- Among the species referred to Corynotrypa, the proximal constriction is more evident in those assigned to the C. inflate and the C. delicatula groups discussed later but becomes less marked in such forms as C. canadensis and C. dissimilis. The last two represent a third group in which the generic relationship to Stomatopora is much more obvious. In addition to the shape of the zooecium, the aperture in Corynotrypa likewise presents good generic characters. In typical Stomatopora the aperture is exsert, usually slightly tilted forward, and often almost equals the zoarial branch in diameter. CorynotrypaC. dissimilis group of Corynotrypa, the nearer relation to Stomatopora is again expressed, in that the zooecial apertures are occasionally exsert and of unusual width.
- Altogether it is believed that the club-shaped zooecia produced by the constriction of the proximal end, and the small, neatly constricted aperture with low peristomes, constitute sufficient characters to justify a new genus, although it is recognized that several intermediate forms exist between this genus and Stomatopora, as here restricted.
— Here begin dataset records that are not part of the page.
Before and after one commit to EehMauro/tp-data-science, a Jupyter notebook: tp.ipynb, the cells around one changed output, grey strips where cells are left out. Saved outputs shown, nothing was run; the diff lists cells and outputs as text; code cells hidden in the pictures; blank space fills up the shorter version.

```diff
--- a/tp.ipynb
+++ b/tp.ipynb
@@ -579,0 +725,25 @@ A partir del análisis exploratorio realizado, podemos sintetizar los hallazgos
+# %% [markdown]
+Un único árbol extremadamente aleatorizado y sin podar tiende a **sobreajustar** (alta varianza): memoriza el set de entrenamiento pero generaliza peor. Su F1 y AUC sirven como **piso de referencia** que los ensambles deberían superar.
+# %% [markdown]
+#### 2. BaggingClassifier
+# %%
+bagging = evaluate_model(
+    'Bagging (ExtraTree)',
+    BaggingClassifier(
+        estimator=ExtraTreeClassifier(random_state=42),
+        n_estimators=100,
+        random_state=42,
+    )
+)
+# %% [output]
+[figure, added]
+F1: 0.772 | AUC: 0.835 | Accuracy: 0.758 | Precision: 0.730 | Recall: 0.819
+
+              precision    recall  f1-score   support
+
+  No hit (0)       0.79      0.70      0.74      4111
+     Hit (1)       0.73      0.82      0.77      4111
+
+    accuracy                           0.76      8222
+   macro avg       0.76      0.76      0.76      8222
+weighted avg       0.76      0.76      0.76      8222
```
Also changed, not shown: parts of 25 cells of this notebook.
- This new cyclostomatous genus, in its method of growth and general shape of the zooecia is quite similar to genera of other orders, an occurrence which is not unusual in the Bryozoa. Such species as Corynotrypa nitida or C. tenuichorda are exceedingly like elongate, delicate forms of Hippothoa, and might readily be confused. The latter genus, however, a representative of the Chilostomate, has a sinus in the lower margin of the aperture and an occasional well-marked zooecium, as well as a very delicate surface ornamentation quite different, on close examination, from the simple punctate structure of Corynotrypa. Among the Ctenostomata such genera as the recent Arachnidium and the fossil Rhopalonaria are so similar in general shape to Corynotrypa that at least one species of the last genus was originally referred to the second.